[Modification records]
Content starts

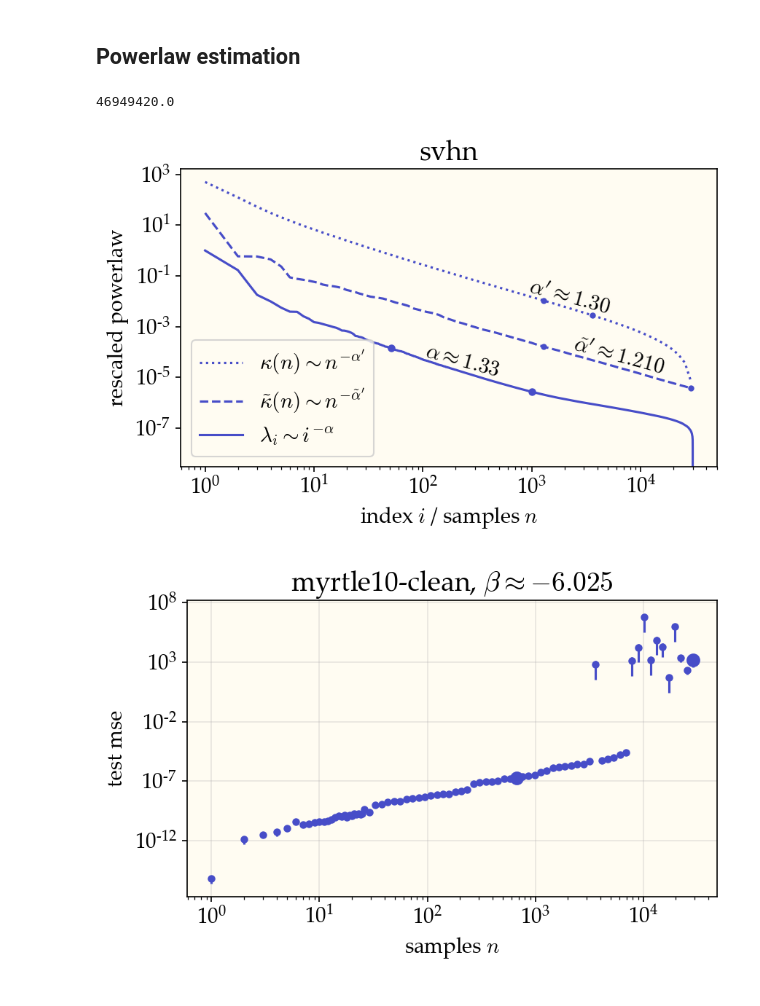
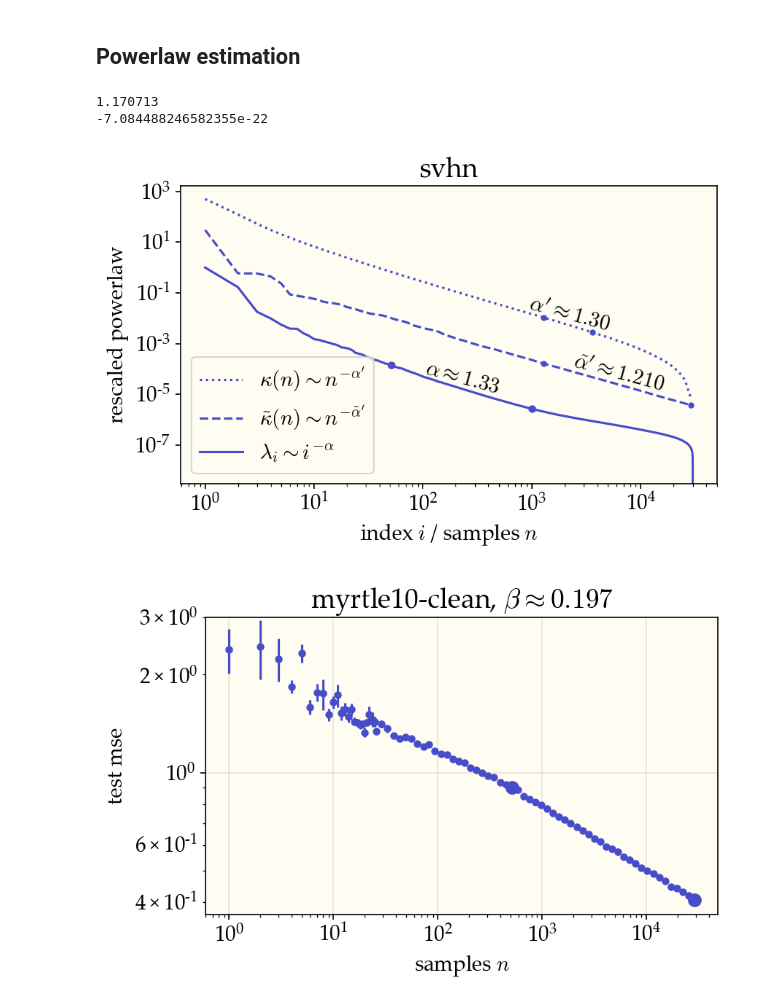
Before and after one commit to dkarkada/more-is-better, a Jupyter notebook: powerlaws.ipynb, the cells around one changed output. Drawn from its saved outputs; the diff is of its cells as text; code cells hidden in the pictures.

```diff
--- a/powerlaws.ipynb
+++ b/powerlaws.ipynb
@@ -118,10 +118,10 @@ fig, axes = plt.subplots(ncols=3, figsize=(12,3))
 
 plot_params = {
     "datasets": ["mnist", "cifar10", "cifar10"],
-    "titles": ["MNIST", "CIFAR10", "CIFAR10"],
-    "ymin": [0.03, 0.1, 0.1],
-    "alpha": [1.13, 1.16, 1.16],
-    "beta": [1.357, 1.139, 1.139],
+    "titles": ["MNIST", "SVHN", "CIFAR10"],
+    "ymin": [0.03, 0.2, 0.2],
+    "alpha": [1.13, 1.21, 1.16],
+    "beta": [1.357, 1.195, 1.139],
     "hack_add": [-.01, .01, .01]
 
 }
@@ -182,6 +182,7 @@ plt.tick_params(labelcolor='none', which='both', top=False, bottom=False, left=F
 plt.xlabel('fitting ratio $\mathcal{R}_\mathrm{tr/te}\equiv\\frac{\mathrm{MSE}_\mathrm{train}}{\mathrm{MSE}_\mathrm{test}}}$',
            size="x-large")
 plt.ylabel('test MSE', size="x-large")
+plt.ticklabel_format(axis='y', style='plain')
 plt.tight_layout()
 fig.subplots_adjust(bottom=0)
 plt.figlegend(
@@ -326,7 +327,7 @@ with open(f"{work_dir}/eigdata.file", 'rb') as handle:
 with open(f"{work_dir}/eigstats.file", 'rb') as handle:
     eigstats = pickle.load(handle)
 
-    ax = plt.gca()
+ax = plt.gca()
 
 eigvals = eigstats["eigvals"]
 n = len(eigvals)
@@ -392,40 +393,42 @@ plt.xlabel("index $i$ / samples $n$")
 plt.ylabel("rescaled powerlaw")
 
 print(eigstats["test_mse_noise"])
+print(min(eigvals))
 plt.tight_layout()
 plt.show()
 # %% [output]
-46949420.0
+1.170713
+-7.084488246582355e-22
 [figure]
 # %%
 ax = plt.gca()
 
 color = get_color(3)
 sizes = eigstats["sizes"]
-test_mses = eigstats["train_mses"]
+test_mses = eigstats["test_mses"]
 test_mean, test_std = test_mses.mean(axis=0), test_mses.std(axis=0)
 n_trials = test_mses.shape[0]
 
 ax.errorbar(sizes, test_mean, yerr=test_std/np.sqrt(n_trials), ls='none',
             marker='o', markersize=4, color=color)
 
-start, end = 50, len(sizes)-1
+start, end = 48, len(sizes)-1
 endpts = [start, end]
 x1, x2 = sizes[endpts]
 y1, y2 = test_mean[endpts]
 beta = -np.log(y2/y1) / np.log(x2/x1)
 ax.plot((x1, x2), (y1, y2), color=color, ls='none',
         marker='o', markersize=8)
 
 ax.set_title(f"{expt.expt_name}, $\\beta\\approx{{{beta:.3f}}}$")
 ax.set_xscale('log')
 ax.set_yscale('log')
 
 ax.set_xlabel('samples $n$')
 ax.set_ylabel('test mse')
 ax.set_ylim(top=3)
 plt.tight_layout()
 plt.grid(alpha=0.3)
 plt.show()
 # %% [output]
-[figure, old version]
+[figure, new version]
```
Also changed, not shown: parts of 2 cells of this notebook, 2 other files.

Content ends

Please give the data above again in exact form and omit every picture.

Before and after one commit to dkarkada/more-is-better, a Jupyter notebook: powerlaws.ipynb, the cells around one changed output. Drawn from its saved outputs; the diff is of its cells as text; code cells hidden in the pictures.

```diff
--- a/powerlaws.ipynb
+++ b/powerlaws.ipynb
@@ -118,10 +118,10 @@ fig, axes = plt.subplots(ncols=3, figsize=(12,3))
 
 plot_params = {
     "datasets": ["mnist", "cifar10", "cifar10"],
-    "titles": ["MNIST", "CIFAR10", "CIFAR10"],
-    "ymin": [0.03, 0.1, 0.1],
-    "alpha": [1.13, 1.16, 1.16],
-    "beta": [1.357, 1.139, 1.139],
+    "titles": ["MNIST", "SVHN", "CIFAR10"],
+    "ymin": [0.03, 0.2, 0.2],
+    "alpha": [1.13, 1.21, 1.16],
+    "beta": [1.357, 1.195, 1.139],
     "hack_add": [-.01, .01, .01]
 
 }
@@ -182,6 +182,7 @@ plt.tick_params(labelcolor='none', which='both', top=False, bottom=False, left=F
 plt.xlabel('fitting ratio $\mathcal{R}_\mathrm{tr/te}\equiv\\frac{\mathrm{MSE}_\mathrm{train}}{\mathrm{MSE}_\mathrm{test}}}$',
            size="x-large")
 plt.ylabel('test MSE', size="x-large")
+plt.ticklabel_format(axis='y', style='plain')
 plt.tight_layout()
 fig.subplots_adjust(bottom=0)
 plt.figlegend(
@@ -326,7 +327,7 @@ with open(f"{work_dir}/eigdata.file", 'rb') as handle:
 with open(f"{work_dir}/eigstats.file", 'rb') as handle:
     eigstats = pickle.load(handle)
 
-    ax = plt.gca()
+ax = plt.gca()
 
 eigvals = eigstats["eigvals"]
 n = len(eigvals)
@@ -392,40 +393,42 @@ plt.xlabel("index $i$ / samples $n$")
 plt.ylabel("rescaled powerlaw")
 
 print(eigstats["test_mse_noise"])
+print(min(eigvals))
 plt.tight_layout()
 plt.show()
 # %% [output]
-46949420.0
+1.170713
+-7.084488246582355e-22
 [figure]
 # %%
 ax = plt.gca()
 
 color = get_color(3)
 sizes = eigstats["sizes"]
-test_mses = eigstats["train_mses"]
+test_mses = eigstats["test_mses"]
 test_mean, test_std = test_mses.mean(axis=0), test_mses.std(axis=0)
 n_trials = test_mses.shape[0]
 
 ax.errorbar(sizes, test_mean, yerr=test_std/np.sqrt(n_trials), ls='none',
             marker='o', markersize=4, color=color)
 
-start, end = 50, len(sizes)-1
+start, end = 48, len(sizes)-1
 endpts = [start, end]
 x1, x2 = sizes[endpts]
 y1, y2 = test_mean[endpts]
 beta = -np.log(y2/y1) / np.log(x2/x1)
 ax.plot((x1, x2), (y1, y2), color=color, ls='none',
         marker='o', markersize=8)
 
 ax.set_title(f"{expt.expt_name}, $\\beta\\approx{{{beta:.3f}}}$")
 ax.set_xscale('log')
 ax.set_yscale('log')
 
 ax.set_xlabel('samples $n$')
 ax.set_ylabel('test mse')
 ax.set_ylim(top=3)
 plt.tight_layout()
 plt.grid(alpha=0.3)
 plt.show()
 # %% [output]
-[figure, old version]
+[figure, new version]
```
Also changed, not shown: parts of 2 cells of this notebook, 2 other files.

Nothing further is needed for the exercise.